Florida consists of diverse growing climates. While South Florida enjoys subtropical weather, North Florida experiences hot summers and colder winters. Central Florida offers mild winters, but hotter summers. Florida falls under U.S. Department of Agriculture Hardiness Zones 8 to 11. Florida gardeners should select plants according to the appropriate zone, bloom color, bloom time and intended use. Many shrubs with white flowers thrive in Florida gardens.
The button bush (Cephalanthus occidentalis), also called the button willow and the honey bells bush, belongs to the madder plant family (Rubiaceae) and thrives along Florida’s marshes and swamps. Small, white flowers bloom in June. The fragrant blossoms smell like honey and attract numerous bees and butterflies. Mature button bushes reach 5 to 12 feet tall with a spread of 4 to 8 feet. The button bush prefers continuously moist soil in full sun. Florida gardeners typically plant button bushes along streams and ponds.
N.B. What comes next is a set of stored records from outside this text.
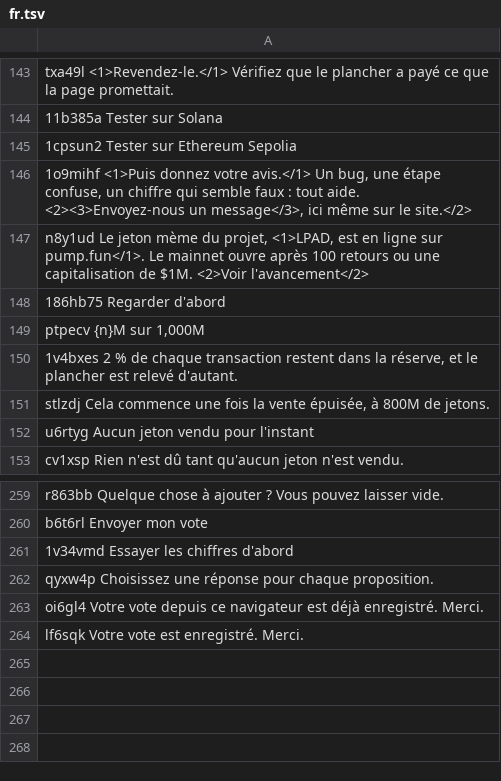
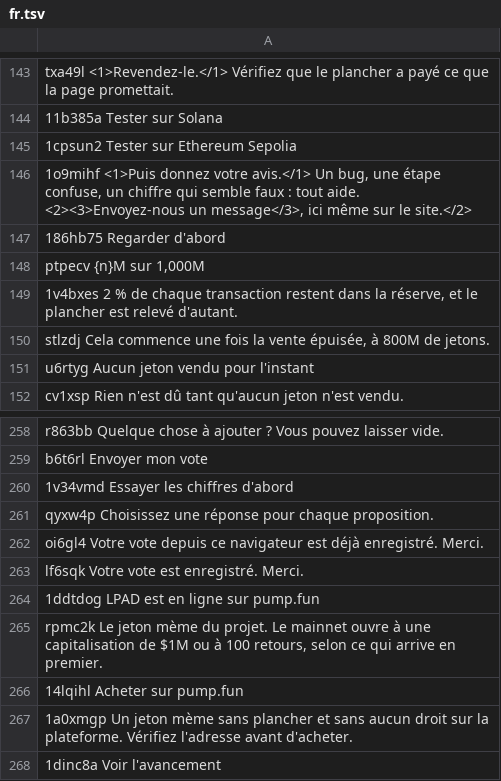
Before and after one commit to w8nwzbf9h5-svg/jisr-launchpad, a TSV file: i18n/fr.tsv, drawn as a sheet; only a part is shown, gaps mark what is left out; removed rows and columns are numbered as before the commit, all else as after; the diff names each change by its address in the sheet, - before the commit and + after, or states it on an @@ line.

```diff
--- a/i18n/fr.tsv
+++ b/i18n/fr.tsv
-row 147: n8y1ud Le jeton mème du projet, <1>LPAD, est en ligne sur pump.fun</1>. Le mainnet ouvre après 100 retours ou une capitalisation de $1M. <2>Voir l'avancement</2>
+row 264: 1ddtdog LPAD est en ligne sur pump.fun
+row 265: rpmc2k Le jeton mème du projet. Le mainnet ouvre à une capitalisation de $1M ou à 100 retours, selon ce qui arrive en premier.
+row 266: 14lqihl Acheter sur pump.fun
+row 267: 1a0xmgp Un jeton mème sans plancher et sans aucun droit sur la plateforme. Vérifiez l'adresse avant d'acheter.
+row 268: 1dinc8a Voir l'avancement
```
Also changed, not shown: i18n/ar.tsv, i18n/es.tsv, 19 other files.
- Florida consists of diverse growing climates.
- The button bush prefers continuously moist soil in full sun.
Walter’s viburnum (Viburnum obovatum), a shrub belonging to the honeysuckle family (Caprifoliaceae), thrives in Florida’s swamp margins and thickets. This perennial shrub features fuzzy red twigs and white flower clusters. These flowers bloom from February to April, followed by red fruits that ripen to black. Sometimes called small-leaf arrowwood, the mature plants reach up to 18 feet high. This plant prefers moist soils in partly shady locations. Gardeners often plant Walter’s viburnum as screens or formal hedges.
Inkberry (Ilex glabra), also called gallberry, belongs to the Aquifoliaceae plant family. Mature inkberry shrubs reach up to 8 feet in both height and spread. Small, white flowers bloom in May and June, followed by green fruit that ripens to black. Naturally occurring in Florida’s pine flatwoods, this plant prefers wet, peaty soils in partly to fully sunny locations. Spider mites often feed on the foliage. Florida gardeners typically use inkberry shrubs as informal hedges, foundation plants and shrub borders.
- Walter’s viburnum (Viburnum obovatum), a shrub belonging to the honeysuckle family (Caprifoliaceae), thrives in Florida’s swamp margins and thickets.
- Gardeners often plant Walter’s viburnum as screens or formal hedges.
The butterfly bush (Buddleia officinalis), also called the summer lilac, belongs in the Buddlejaceae family. This shrub remains semi-evergreen in Florida’s mild winters. Mature butterfly bushes range from 6 to 12 feet tall with a spread of 4 to 15 feet. Butterfly bushes feature grayish-green leaves and small clusters of white flowers with bright orange throats. These fragrant flowers attract butterflies. This shrub prefers dryer, well-drained soils in part shade to full sun positions. Gardeners often use these plants in butterfly gardens.
- The butterfly bush (Buddleia officinalis), also called the summer lilac, belongs in the Buddlejaceae family.
- Gardeners often use these plants in butterfly gardens.
The clerodendrum shrub (Clerodendrum trichotomum), a member of the Verbenaceae plant family, naturally occurs in Japan and typically performs well in Florida gardens. Mature shrubs grow between 10 and 20 feet tall with similar spreads. Fragrant, white flowers bloom from July through September, giving way to tiny blue fruit. The aromatic leaves smell similar to peanut butter when crushed or bruised. This shrub thrives in well-drained soils that receive partial to full sun. Florida gardeners often use the clerodendrum in woodland margins and shrub borders.